> **ACTION ITEM**: Copy the listing exactly; drop the pictures.

> **DATASET CONTENT**:

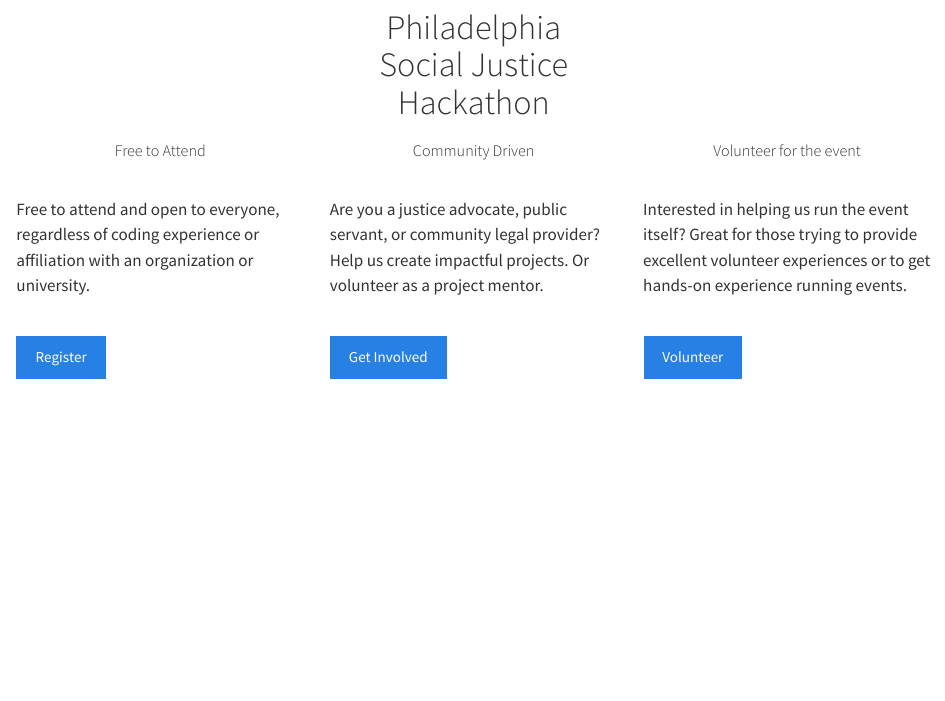
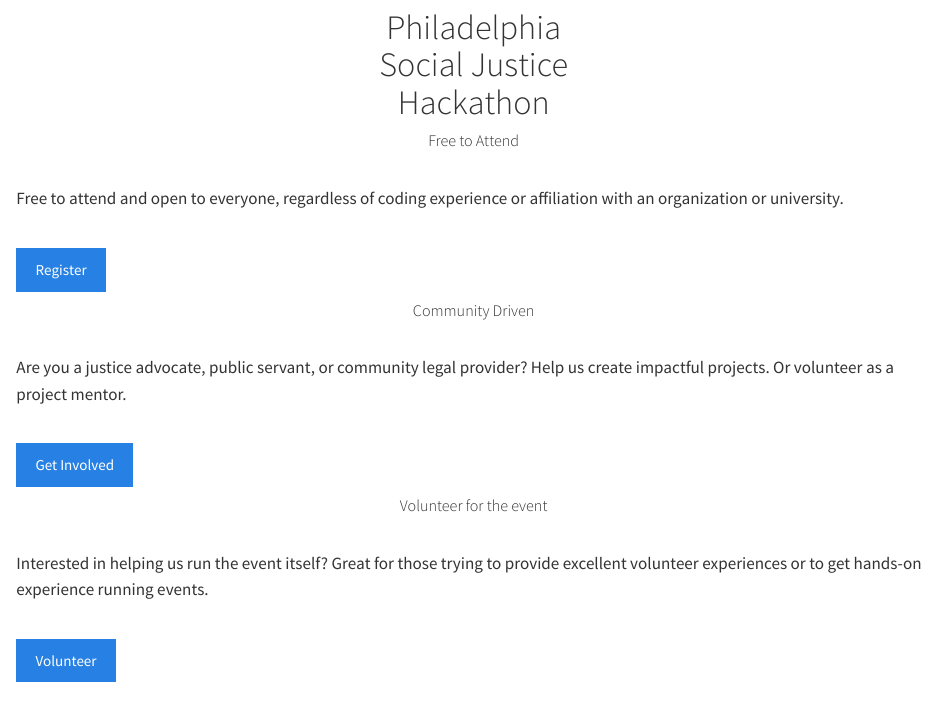
Before and after one commit to socialjusticehackathon/website, a Quarto document (about.qmd): the page in a window 1100 px wide, from its top. Rendered offline with R 4.5, knitr and Pandoc in place of Quarto, with nearby package versions.

Commit message:
Fix fencing

````diff
--- a/about.qmd
+++ b/about.qmd
@@ -54,10 +54,10 @@ h1(
 :::
 
 
-:::::: {.content-block .hero-banner-cta}
-:::: {.columns}
-::: {.column width="33%"}
-```{r free-to-attend}
+:::::: {.content-block}
+::: {.list .grid}
+
+```{r info-cards}
 add_info_card <- function(title, body, button_text, button_link) {
   general_card_div(
     div(
@@ -90,11 +90,7 @@ add_info_card(
   button_text = "Register",
   button_link = "#register"
 )
-```
-:::
 
-::: {.column width="33%"}
-```{r community-driven}
 add_info_card(
   title = "Community Driven",
   body =
````
Also changed, not shown: about.qmd (11 more changed lines).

> **RESPONSE TO THIS EXERCISE**:
Before and after one commit to socialjusticehackathon/website, a Quarto document (about.qmd): the page in a window 1100 px wide, from its top. Rendered offline with R 4.5, knitr and Pandoc in place of Quarto, with nearby package versions.

Commit message:
Fix fencing

````diff
--- a/about.qmd
+++ b/about.qmd
@@ -54,10 +54,10 @@ h1(
 :::
 
 
-:::::: {.content-block .hero-banner-cta}
-:::: {.columns}
-::: {.column width="33%"}
-```{r free-to-attend}
+:::::: {.content-block}
+::: {.list .grid}
+
+```{r info-cards}
 add_info_card <- function(title, body, button_text, button_link) {
   general_card_div(
     div(
@@ -90,11 +90,7 @@ add_info_card(
   button_text = "Register",
   button_link = "#register"
 )
-```
-:::
 
-::: {.column width="33%"}
-```{r community-driven}
 add_info_card(
   title = "Community Driven",
   body =
````
Also changed, not shown: about.qmd (11 more changed lines).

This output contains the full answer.